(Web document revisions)
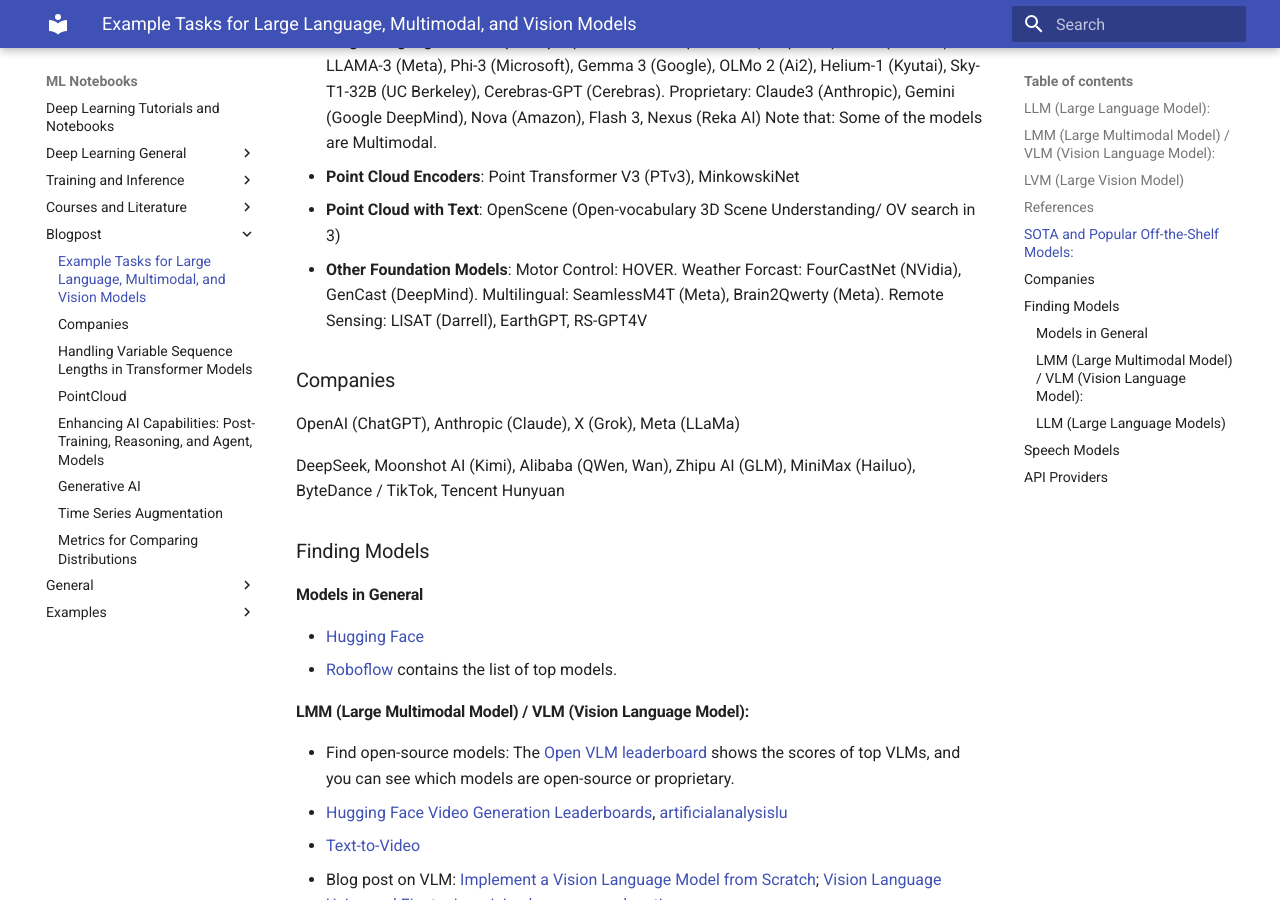
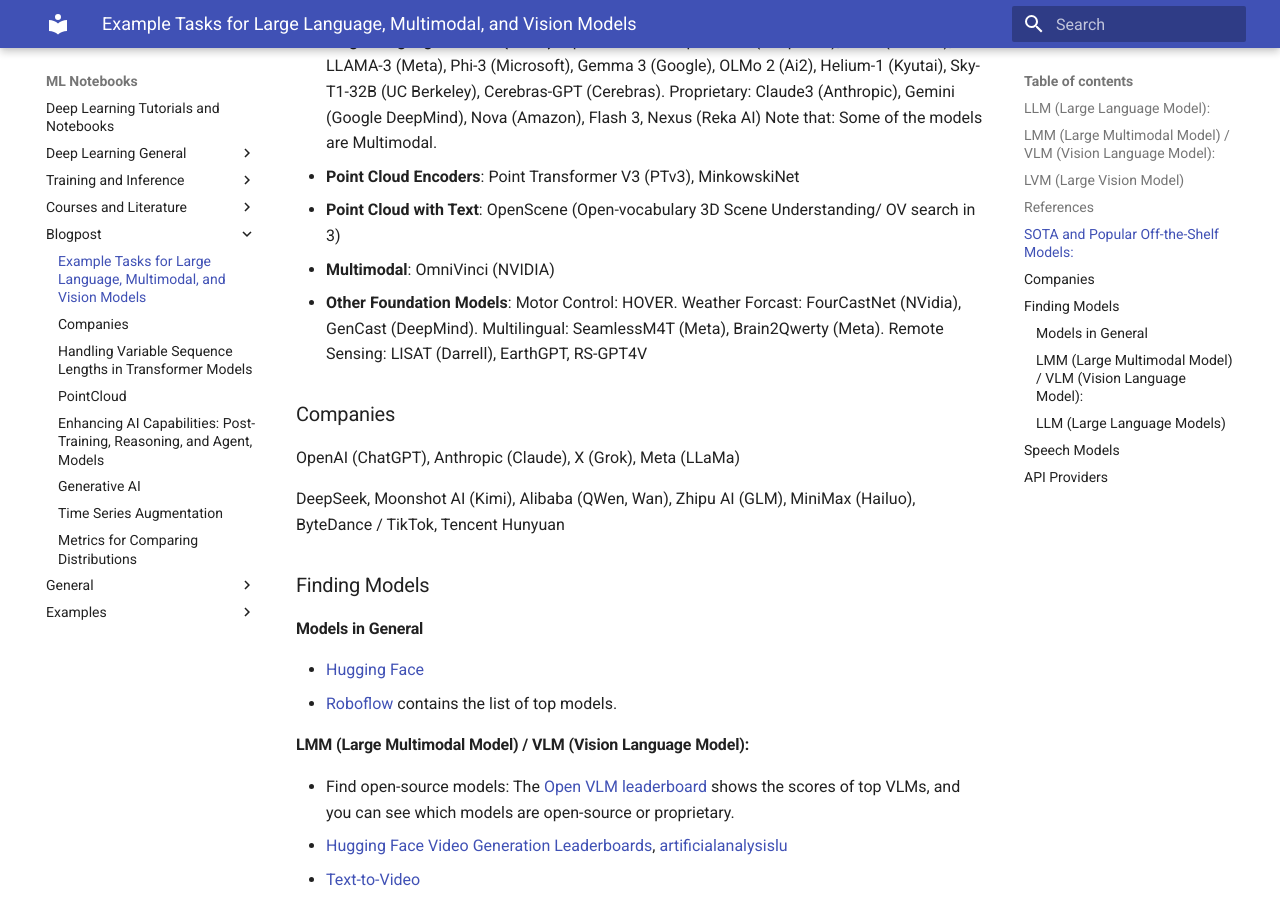
Before and after one commit to fkariminejadasl/ml-notebooks, an MkDocs documentation site: the page built from docs/tasks.md, in a window 1280 px wide and 900 px high, scrolled down 4453 px. Built offline with MkDocs 1.6.1 and Material for MkDocs 9.7.7, drawn with Linux system fonts in a browser that asks for light colours.

Commit message:
update tasks

```diff
--- a/docs/tasks.md
+++ b/docs/tasks.md
@@ -73,6 +73,7 @@
   Note that: Some of the models are Multimodal.
 - **Point Cloud Encoders**: Point Transformer V3 (PTv3), MinkowskiNet
 - **Point Cloud with Text**: OpenScene (Open-vocabulary 3D Scene Understanding/ OV search in 3)
+- **Multimodal**: OmniVinci (NVIDIA)
 - **Other Foundation Models**: Motor Control: HOVER. Weather Forcast: FourCastNet (NVidia), GenCast (DeepMind). Multilingual: SeamlessM4T (Meta), Brain2Qwerty (Meta). Remote Sensing: LISAT (Darrell), EarthGPT, RS-GPT4V
 
 ### Companies
```
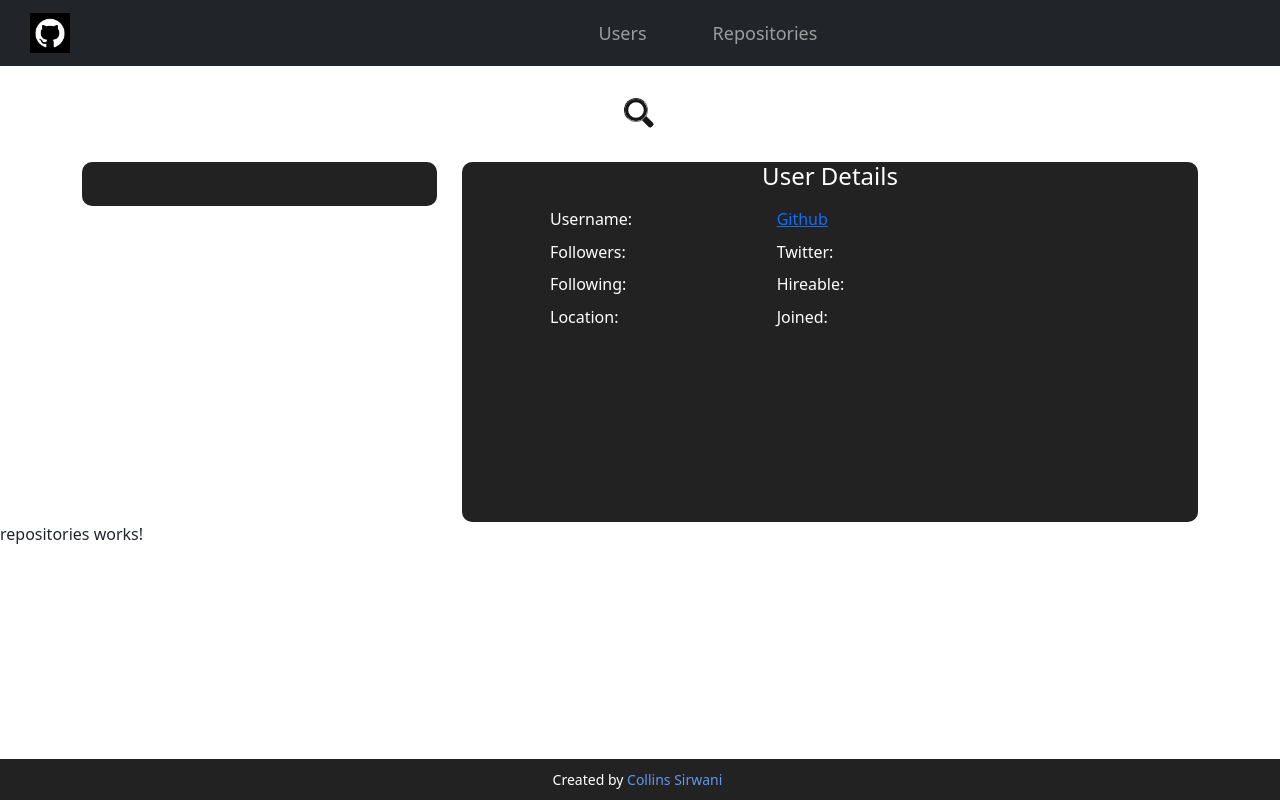
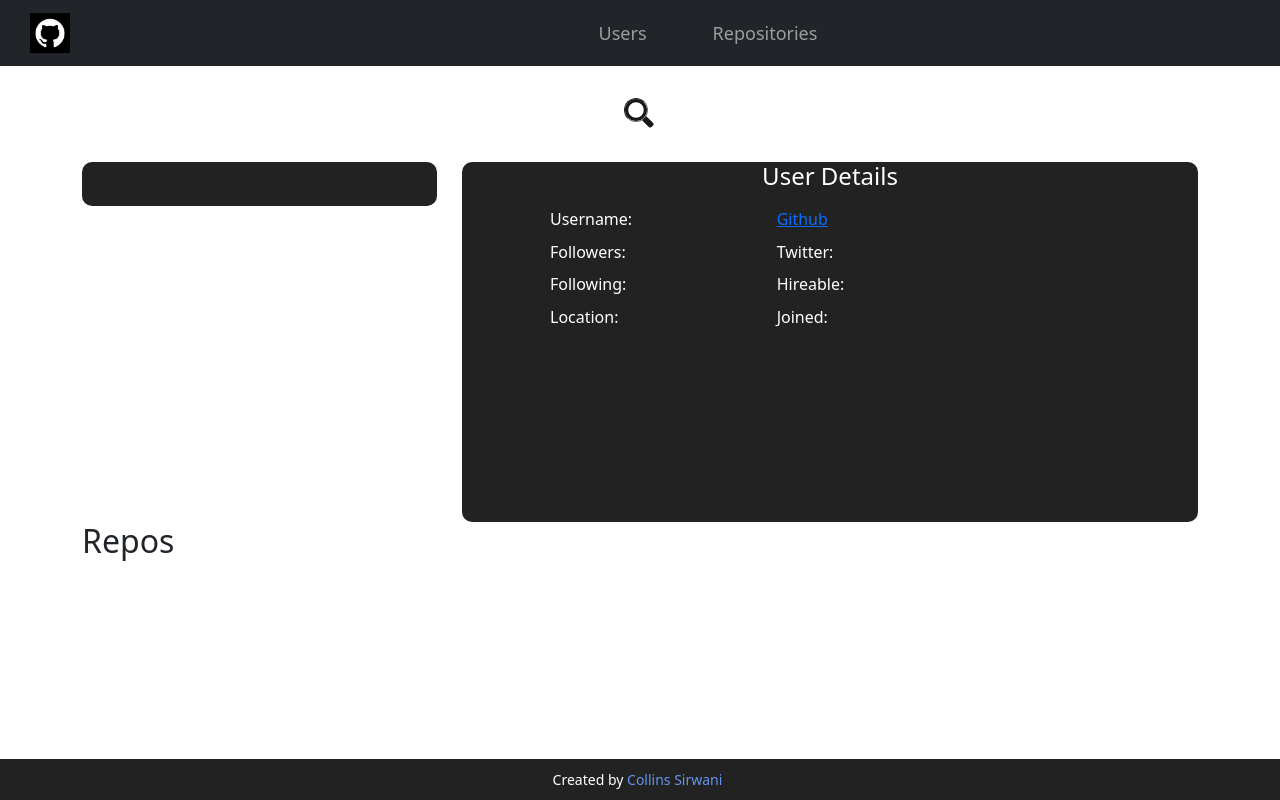
Before and after one commit to sircollo/Git-Search, an Angular app: page /repositories in a window 1280 px wide. Built offline with nearby package versions, Linux system fonts and the light colour scheme.

Commit message:
Use ngFor directive to get input data from search field

```diff
--- a/src/app/repositories/repositories.component.html
+++ b/src/app/repositories/repositories.component.html
@@ -1 +1,17 @@
-<p>repositories works!</p>
+
+<div class="container repos">
+  <h2>Repos</h2>  <div >
+
+     <div class="row" >
+       <div class="col-md-4" *ngFor="let userRepo of userRepos"  appHighlight>
+          <ul class="list-group">
+            <li class="list-group-item">
+              <a href="{{userRepo.html_url}}"><strong>{{userRepo.name}}</strong></a>
+              <p>{{userRepo.description}}</p>
+
+            </li>
+          </ul>
+       </div>
+     </div>
+  </div>
+</div>
--- a/src/app/repositories/repositories.component.ts
+++ b/src/app/repositories/repositories.component.ts
@@ -1,4 +1,5 @@
-import { Component, OnInit } from '@angular/core';
+import { Component, Input, OnInit } from '@angular/core';
+import { Repositories } from '../classes/repositories';
 
 @Component({
   selector: 'app-repositories',
@@ -8,7 +9,10 @@ import { Component, OnInit } from '@angular/core';
 export class RepositoriesComponent implements OnInit {
 
   constructor() { }
+  @Input() userRepos!:Repositories[]
+  getUser(){
 
+  }
   ngOnInit(): void {
   }
 
```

▶ [Task details]:
Would you filter the records and copy each line that contains the word "core"?

▶ [Written answer]:
-import { Component, OnInit } from '@angular/core';
+import { Component, Input, OnInit } from '@angular/core';
@@ -8,7 +9,10 @@ import { Component, OnInit } from '@angular/core';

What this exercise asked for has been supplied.